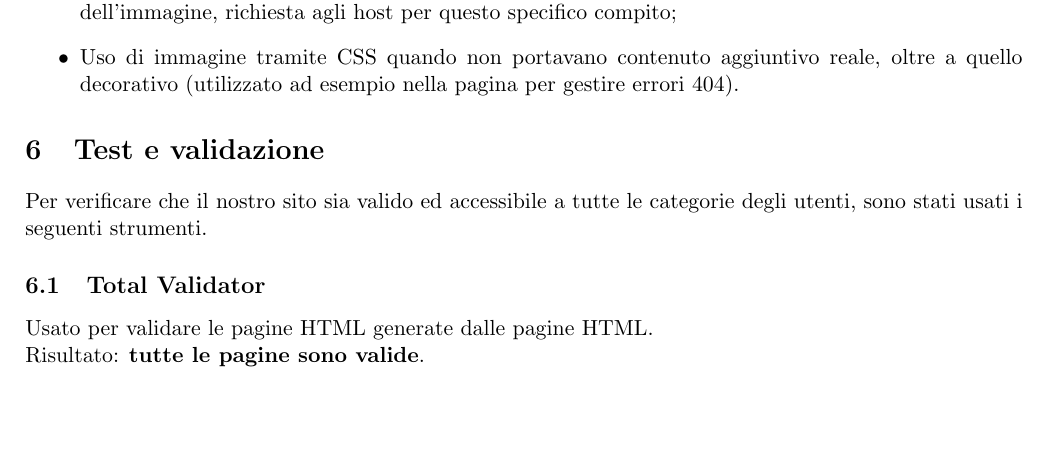
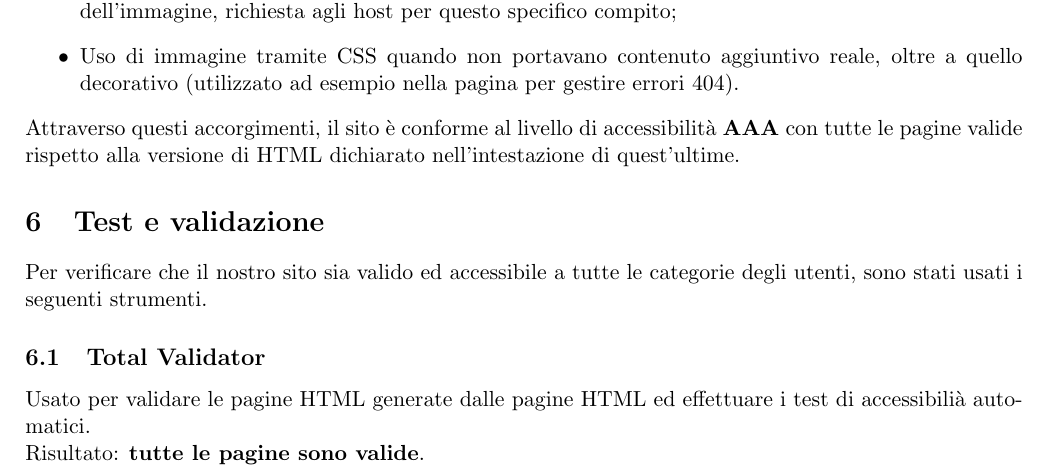
Before and after one commit to GiulioUmbrella/FRENT, a LaTeX document (relazione/1_relazione.tex, which reads relazione/6_accessibilita.tex, relazione/7_test.tex): part of page 20 of 22, cut so that both start at the same text, the shorter picture padded with empty space. Compiled offline with pdfLaTeX.

Commit message:
Aggiunto il livello di accessibilità nella relazione

```diff
--- a/relazione/6_accessibilita.tex
+++ b/relazione/6_accessibilita.tex
@@ -25,5 +25,6 @@
         \item Uso di immagine tramite CSS quando non portavano contenuto aggiuntivo reale, oltre a quello decorativo (utilizzato ad esempio nella pagina per gestire errori 404).
 
     \end{itemize}
+    Attraverso questi accorgimenti, il sito \`{e} conforme al livello di accessibilit\`{a} \textbf{AAA} con tutte le pagine valide rispetto alla versione di HTML dichiarato nell'intestazione di quest'ultime.
 
 \end{document}
--- a/relazione/7_test.tex
+++ b/relazione/7_test.tex
@@ -4,7 +4,7 @@
     Per verificare che il nostro sito sia valido ed accessibile a tutte le categorie degli utenti, sono stati usati i seguenti strumenti.
 
     \subsection{Total Validator}
-    Usato per validare le pagine HTML generate dalle pagine HTML.\newline
+    Usato per validare le pagine HTML generate dalle pagine HTML ed effettuare i test di accessibili\`{a} automatici.\newline
     Risultato: \textbf{tutte le pagine sono valide}.
     \subsection{W3C HTML Validator}
     Come fonte pi\`{u} autorevole, \`{e} stato usato il validatore del W3C.\newline
```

──────────────────────────────

#### The problem:
Work out how many lines in the entries above include the word "newline". Respond with only the number.

#### Final answer:
3